Try it:
Reproduce the entries exactly as they appear below.

[Dataset excerpts]
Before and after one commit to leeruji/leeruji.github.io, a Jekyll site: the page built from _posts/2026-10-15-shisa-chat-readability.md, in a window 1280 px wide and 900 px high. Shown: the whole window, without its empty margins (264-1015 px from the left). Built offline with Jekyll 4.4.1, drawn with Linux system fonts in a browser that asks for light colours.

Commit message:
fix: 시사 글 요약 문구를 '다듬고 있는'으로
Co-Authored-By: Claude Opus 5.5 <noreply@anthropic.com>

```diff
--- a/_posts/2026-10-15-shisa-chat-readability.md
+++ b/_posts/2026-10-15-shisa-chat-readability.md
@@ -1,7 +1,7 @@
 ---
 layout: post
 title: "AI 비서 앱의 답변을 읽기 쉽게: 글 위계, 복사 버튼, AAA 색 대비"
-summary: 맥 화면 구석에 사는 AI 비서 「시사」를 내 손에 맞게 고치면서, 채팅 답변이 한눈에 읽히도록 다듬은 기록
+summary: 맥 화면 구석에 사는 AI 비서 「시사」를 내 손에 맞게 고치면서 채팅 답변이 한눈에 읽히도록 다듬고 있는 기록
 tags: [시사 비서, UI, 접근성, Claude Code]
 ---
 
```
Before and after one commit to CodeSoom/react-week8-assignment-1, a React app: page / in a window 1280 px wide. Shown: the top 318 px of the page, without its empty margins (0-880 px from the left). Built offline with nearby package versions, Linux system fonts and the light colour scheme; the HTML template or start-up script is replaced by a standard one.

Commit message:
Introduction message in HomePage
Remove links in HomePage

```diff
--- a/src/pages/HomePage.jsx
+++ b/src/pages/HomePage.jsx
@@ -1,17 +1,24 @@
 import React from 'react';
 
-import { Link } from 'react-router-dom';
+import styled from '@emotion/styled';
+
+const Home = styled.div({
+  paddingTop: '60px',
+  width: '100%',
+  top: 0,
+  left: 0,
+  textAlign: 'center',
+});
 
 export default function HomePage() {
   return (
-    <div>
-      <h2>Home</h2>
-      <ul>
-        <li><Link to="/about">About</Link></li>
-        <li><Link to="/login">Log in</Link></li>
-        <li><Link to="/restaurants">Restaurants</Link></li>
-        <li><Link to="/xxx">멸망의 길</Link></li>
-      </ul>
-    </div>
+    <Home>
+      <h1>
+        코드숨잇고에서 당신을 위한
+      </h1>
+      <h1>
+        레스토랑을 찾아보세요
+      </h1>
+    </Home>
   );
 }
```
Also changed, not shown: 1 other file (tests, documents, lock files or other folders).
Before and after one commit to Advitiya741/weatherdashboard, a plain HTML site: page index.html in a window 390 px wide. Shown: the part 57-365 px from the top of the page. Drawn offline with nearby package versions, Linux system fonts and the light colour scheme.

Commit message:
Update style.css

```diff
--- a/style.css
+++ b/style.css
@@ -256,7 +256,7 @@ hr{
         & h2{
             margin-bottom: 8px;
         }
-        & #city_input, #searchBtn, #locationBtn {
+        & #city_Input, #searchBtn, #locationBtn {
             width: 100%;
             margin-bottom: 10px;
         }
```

Your solution:
Before and after one commit to leeruji/leeruji.github.io, a Jekyll site: the page built from _posts/2026-10-15-shisa-chat-readability.md, in a window 1280 px wide and 900 px high. Shown: the whole window, without its empty margins (264-1015 px from the left). Built offline with Jekyll 4.4.1, drawn with Linux system fonts in a browser that asks for light colours.

Commit message:
fix: 시사 글 요약 문구를 '다듬고 있는'으로
Co-Authored-By: Claude Opus 5.5 <noreply@anthropic.com>

```diff
--- a/_posts/2026-10-15-shisa-chat-readability.md
+++ b/_posts/2026-10-15-shisa-chat-readability.md
@@ -1,7 +1,7 @@
 ---
 layout: post
 title: "AI 비서 앱의 답변을 읽기 쉽게: 글 위계, 복사 버튼, AAA 색 대비"
-summary: 맥 화면 구석에 사는 AI 비서 「시사」를 내 손에 맞게 고치면서, 채팅 답변이 한눈에 읽히도록 다듬은 기록
+summary: 맥 화면 구석에 사는 AI 비서 「시사」를 내 손에 맞게 고치면서 채팅 답변이 한눈에 읽히도록 다듬고 있는 기록
 tags: [시사 비서, UI, 접근성, Claude Code]
 ---
 
```
Before and after one commit to CodeSoom/react-week8-assignment-1, a React app: page / in a window 1280 px wide. Shown: the top 318 px of the page, without its empty margins (0-880 px from the left). Built offline with nearby package versions, Linux system fonts and the light colour scheme; the HTML template or start-up script is replaced by a standard one.

Commit message:
Introduction message in HomePage
Remove links in HomePage

```diff
--- a/src/pages/HomePage.jsx
+++ b/src/pages/HomePage.jsx
@@ -1,17 +1,24 @@
 import React from 'react';
 
-import { Link } from 'react-router-dom';
+import styled from '@emotion/styled';
+
+const Home = styled.div({
+  paddingTop: '60px',
+  width: '100%',
+  top: 0,
+  left: 0,
+  textAlign: 'center',
+});
 
 export default function HomePage() {
   return (
-    <div>
-      <h2>Home</h2>
-      <ul>
-        <li><Link to="/about">About</Link></li>
-        <li><Link to="/login">Log in</Link></li>
-        <li><Link to="/restaurants">Restaurants</Link></li>
-        <li><Link to="/xxx">멸망의 길</Link></li>
-      </ul>
-    </div>
+    <Home>
+      <h1>
+        코드숨잇고에서 당신을 위한
+      </h1>
+      <h1>
+        레스토랑을 찾아보세요
+      </h1>
+    </Home>
   );
 }
```
Also changed, not shown: 1 other file (tests, documents, lock files or other folders).
Before and after one commit to Advitiya741/weatherdashboard, a plain HTML site: page index.html in a window 390 px wide. Shown: the part 57-365 px from the top of the page. Drawn offline with nearby package versions, Linux system fonts and the light colour scheme.

Commit message:
Update style.css

```diff
--- a/style.css
+++ b/style.css
@@ -256,7 +256,7 @@ hr{
         & h2{
             margin-bottom: 8px;
         }
-        & #city_input, #searchBtn, #locationBtn {
+        & #city_Input, #searchBtn, #locationBtn {
             width: 100%;
             margin-bottom: 10px;
         }
```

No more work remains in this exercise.